The listing below is to be reproduced in full, exactly as given.

TASK DATA:
+---+

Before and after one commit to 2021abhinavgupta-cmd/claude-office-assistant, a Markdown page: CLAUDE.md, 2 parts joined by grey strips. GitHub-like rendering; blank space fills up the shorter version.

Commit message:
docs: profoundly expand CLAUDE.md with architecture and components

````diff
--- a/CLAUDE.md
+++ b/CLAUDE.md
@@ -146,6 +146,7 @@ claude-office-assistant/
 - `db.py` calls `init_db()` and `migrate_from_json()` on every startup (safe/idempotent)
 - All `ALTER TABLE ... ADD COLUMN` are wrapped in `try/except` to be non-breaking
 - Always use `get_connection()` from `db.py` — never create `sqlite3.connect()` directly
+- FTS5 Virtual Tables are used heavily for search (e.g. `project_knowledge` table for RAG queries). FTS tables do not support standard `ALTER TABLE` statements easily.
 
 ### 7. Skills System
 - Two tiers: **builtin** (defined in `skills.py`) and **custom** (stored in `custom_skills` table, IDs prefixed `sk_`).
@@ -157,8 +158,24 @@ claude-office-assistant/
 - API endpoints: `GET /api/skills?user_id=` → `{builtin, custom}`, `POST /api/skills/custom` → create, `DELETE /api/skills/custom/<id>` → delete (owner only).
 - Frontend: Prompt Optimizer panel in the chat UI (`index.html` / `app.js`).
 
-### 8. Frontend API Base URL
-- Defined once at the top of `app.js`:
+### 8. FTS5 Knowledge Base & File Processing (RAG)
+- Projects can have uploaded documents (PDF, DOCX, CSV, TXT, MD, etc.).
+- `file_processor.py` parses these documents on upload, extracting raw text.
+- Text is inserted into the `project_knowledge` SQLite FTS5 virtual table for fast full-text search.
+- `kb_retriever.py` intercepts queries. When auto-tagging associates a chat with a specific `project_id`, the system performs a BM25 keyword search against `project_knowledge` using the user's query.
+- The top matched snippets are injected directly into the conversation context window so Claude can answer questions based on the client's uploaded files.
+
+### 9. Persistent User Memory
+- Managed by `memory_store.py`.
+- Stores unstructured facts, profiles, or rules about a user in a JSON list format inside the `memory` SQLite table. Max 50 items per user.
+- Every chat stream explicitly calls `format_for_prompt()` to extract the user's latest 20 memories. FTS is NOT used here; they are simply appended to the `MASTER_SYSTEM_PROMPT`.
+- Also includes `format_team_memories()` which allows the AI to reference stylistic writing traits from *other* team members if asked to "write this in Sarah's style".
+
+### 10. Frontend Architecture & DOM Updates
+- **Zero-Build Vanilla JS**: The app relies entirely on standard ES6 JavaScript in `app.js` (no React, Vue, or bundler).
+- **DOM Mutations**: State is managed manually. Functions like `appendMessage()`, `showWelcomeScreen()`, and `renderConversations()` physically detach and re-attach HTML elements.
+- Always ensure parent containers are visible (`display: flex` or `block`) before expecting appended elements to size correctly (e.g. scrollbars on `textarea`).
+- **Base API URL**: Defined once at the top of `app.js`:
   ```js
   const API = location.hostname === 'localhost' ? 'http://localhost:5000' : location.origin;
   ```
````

+---+

EXERCISE SOLUTION:
Before and after one commit to 2021abhinavgupta-cmd/claude-office-assistant, a Markdown page: CLAUDE.md, 2 parts joined by grey strips. GitHub-like rendering; blank space fills up the shorter version.

Commit message:
docs: profoundly expand CLAUDE.md with architecture and components

````diff
--- a/CLAUDE.md
+++ b/CLAUDE.md
@@ -146,6 +146,7 @@ claude-office-assistant/
 - `db.py` calls `init_db()` and `migrate_from_json()` on every startup (safe/idempotent)
 - All `ALTER TABLE ... ADD COLUMN` are wrapped in `try/except` to be non-breaking
 - Always use `get_connection()` from `db.py` — never create `sqlite3.connect()` directly
+- FTS5 Virtual Tables are used heavily for search (e.g. `project_knowledge` table for RAG queries). FTS tables do not support standard `ALTER TABLE` statements easily.
 
 ### 7. Skills System
 - Two tiers: **builtin** (defined in `skills.py`) and **custom** (stored in `custom_skills` table, IDs prefixed `sk_`).
@@ -157,8 +158,24 @@ claude-office-assistant/
 - API endpoints: `GET /api/skills?user_id=` → `{builtin, custom}`, `POST /api/skills/custom` → create, `DELETE /api/skills/custom/<id>` → delete (owner only).
 - Frontend: Prompt Optimizer panel in the chat UI (`index.html` / `app.js`).
 
-### 8. Frontend API Base URL
-- Defined once at the top of `app.js`:
+### 8. FTS5 Knowledge Base & File Processing (RAG)
+- Projects can have uploaded documents (PDF, DOCX, CSV, TXT, MD, etc.).
+- `file_processor.py` parses these documents on upload, extracting raw text.
+- Text is inserted into the `project_knowledge` SQLite FTS5 virtual table for fast full-text search.
+- `kb_retriever.py` intercepts queries. When auto-tagging associates a chat with a specific `project_id`, the system performs a BM25 keyword search against `project_knowledge` using the user's query.
+- The top matched snippets are injected directly into the conversation context window so Claude can answer questions based on the client's uploaded files.
+
+### 9. Persistent User Memory
+- Managed by `memory_store.py`.
+- Stores unstructured facts, profiles, or rules about a user in a JSON list format inside the `memory` SQLite table. Max 50 items per user.
+- Every chat stream explicitly calls `format_for_prompt()` to extract the user's latest 20 memories. FTS is NOT used here; they are simply appended to the `MASTER_SYSTEM_PROMPT`.
+- Also includes `format_team_memories()` which allows the AI to reference stylistic writing traits from *other* team members if asked to "write this in Sarah's style".
+
+### 10. Frontend Architecture & DOM Updates
+- **Zero-Build Vanilla JS**: The app relies entirely on standard ES6 JavaScript in `app.js` (no React, Vue, or bundler).
+- **DOM Mutations**: State is managed manually. Functions like `appendMessage()`, `showWelcomeScreen()`, and `renderConversations()` physically detach and re-attach HTML elements.
+- Always ensure parent containers are visible (`display: flex` or `block`) before expecting appended elements to size correctly (e.g. scrollbars on `textarea`).
+- **Base API URL**: Defined once at the top of `app.js`:
   ```js
   const API = location.hostname === 'localhost' ? 'http://localhost:5000' : location.origin;
   ```
````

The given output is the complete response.